There is also the question of the so-called arms race. I do not want to enter the debate about whether total spending by all the parties is rising or not, although it seems a bit odd to try to calculate total party spending by missing out the Ashcroft money or completely ignoring the spending of my own party. However, the real problem with the arms race is that each party is obsessed not with its total spending, but with the gap between its spending and that of the other parties; parties are always trying to catch up with or stay ahead of other parties’ spending. That is one reason why they become so obsessed with large donations for centralised national campaigning. It is easier to raise a large amount from a few big cheques than from lots of small donors. That is one reason why the influence of large donors is seen as having risen.

On the subject of small donors and in reference to the point made by the hon. Member for Cannock Chase (Dr. Wright), I should say that I was glad that the Lord Chancellor said that he was willing to think again about clause 8. It seems wrong to impose bureaucratically on small donations while doing nothing at all to cap large ones. The priorities seem entirely wrong.

Sir Alan Beith: Does my hon. Friend want to reiterate the value of promoting small donations from very large numbers of people? I am sure that he does, because he has been involved in it. Such donations are now a significant part of the financing of parties in the United States, and that is welcome. Some of the ideas put forward by the Constitutional Affairs Committee, including a tax advantage for political donations and a scheme to assist non-taxpayers, should be promoted as part of the package. In that way, large numbers of people will see supporting political parties as worth while, and not the preserve of a few.

David Howarth: Yes, indeed. As my right hon. Friend knows, I am a late and reluctant convert to the idea of any sort of state funding of political parties, but if there is to be any, it needs to be of that nature. It must be based on matching the small contributions of a great number of people, not handing over dollops of taxpayers’ money unrelated to the popularity of the party concerned.

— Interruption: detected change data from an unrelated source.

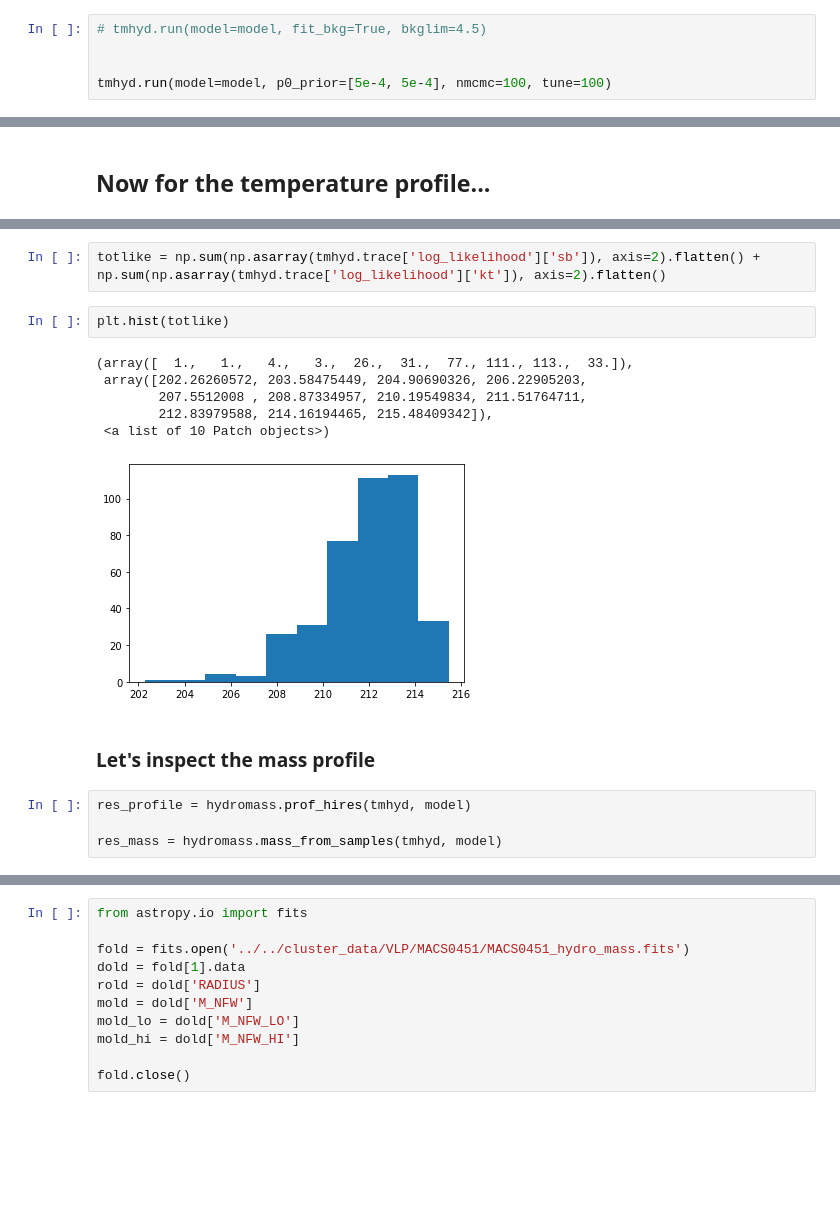
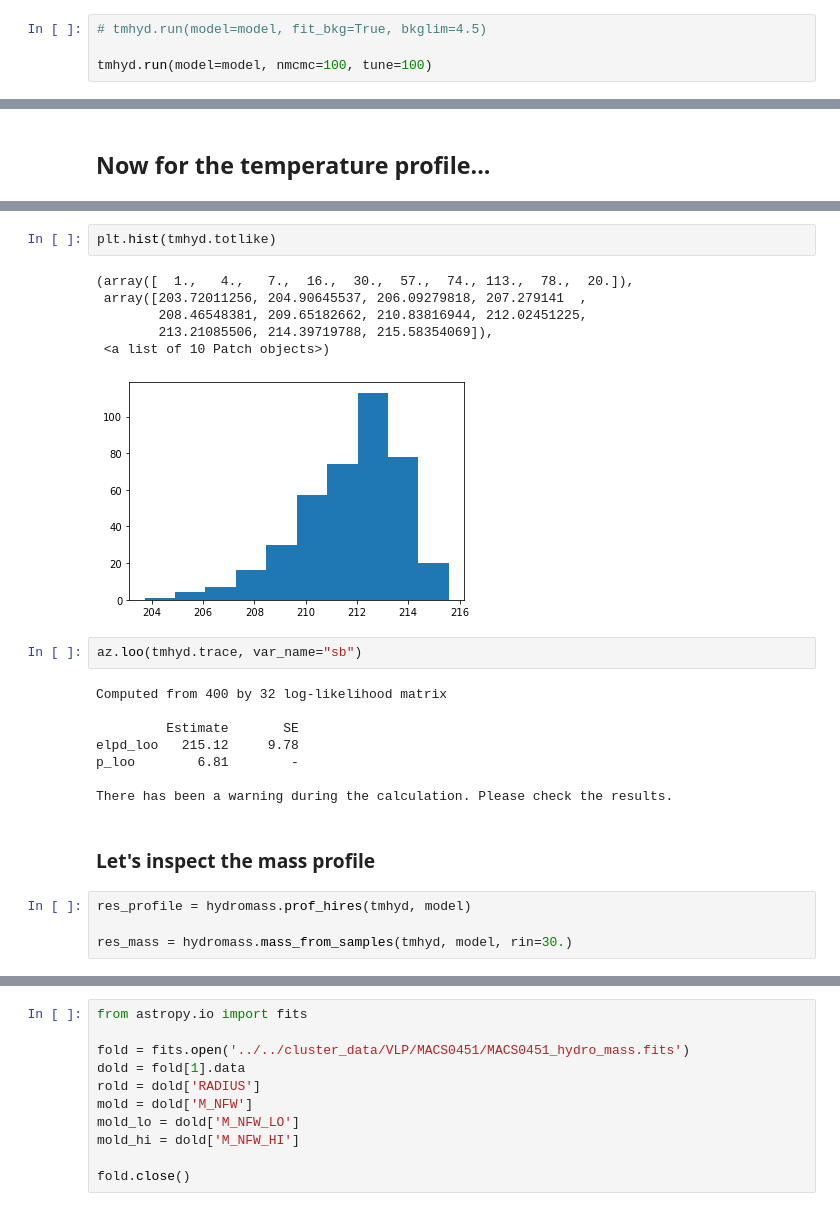
Before and after one commit to domeckert/hydromass, a Jupyter notebook: MACS0451.ipynb, the cells around one changed output, grey strips where cells are left out. Saved outputs shown, nothing was run; the diff lists cells and outputs as text; blank space fills up the shorter version.

```diff
--- a/MACS0451.ipynb
+++ b/MACS0451.ipynb
@@ -221,7 +229,6 @@ We are now ready to run the reconstruction. This is done using the Mhyd.run() fu
 # %%
 # tmhyd.run(model=model, fit_bkg=True, bkglim=4.5)
 
-
-tmhyd.run(model=model, p0_prior=[5e-4, 5e-4], nmcmc=100, tune=100)
+tmhyd.run(model=model, nmcmc=100, tune=100)
 # %% [output]
 Single conversion factor provided, we will assume it is constant throughout the radial range
@@ -416,20 +417,28 @@ plt.legend(fontsize=22)
-# %%
-totlike = np.sum(np.asarray(tmhyd.trace['log_likelihood']['sb']), axis=2).flatten() + np.sum(np.asarray(tmhyd.trace['log_likelihood']['kt']), axis=2).flatten()
 # %%
-plt.hist(totlike)
+plt.hist(tmhyd.totlike)
 # %% [output]
-(array([  1.,   1.,   4.,   3.,  26.,  31.,  77., 111., 113.,  33.]),
- array([202.26260572, 203.58475449, 204.90690326, 206.22905203,
-        207.5512008 , 208.87334957, 210.19549834, 211.51764711,
-        212.83979588, 214.16194465, 215.48409342]),
+(array([  1.,   4.,   7.,  16.,  30.,  57.,  74., 113.,  78.,  20.]),
+ array([203.72011256, 204.90645537, 206.09279818, 207.279141  ,
+        208.46548381, 209.65182662, 210.83816944, 212.02451225,
+        213.21085506, 214.39719788, 215.58354069]),
  <a list of 10 Patch objects>)
-[figure, old version]
+[figure, new version]
+# %%
+az.loo(tmhyd.trace, var_name="sb")
+# %% [output]
+Computed from 400 by 32 log-likelihood matrix
+
+         Estimate       SE
+elpd_loo   215.12     9.78
+p_loo        6.81        -
+
+There has been a warning during the calculation. Please check the results.
 # %% [markdown]
 ### Let's inspect the mass profile
 # %%
 res_profile = hydromass.prof_hires(tmhyd, model)
 
-res_mass = hydromass.mass_from_samples(tmhyd, model)
+res_mass = hydromass.mass_from_samples(tmhyd, model, rin=30.)
 # %%
 plt.clf()
 
```
Also changed, not shown: parts of 39 cells of this notebook, 9 other files.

The second main proposal by the Constitutional Affairs Committee and Hayden Phillips was for a global limit on campaign spending that would apply all year round, every year, throughout the electoral cycle, not only at election times. Campaigning is now a permanent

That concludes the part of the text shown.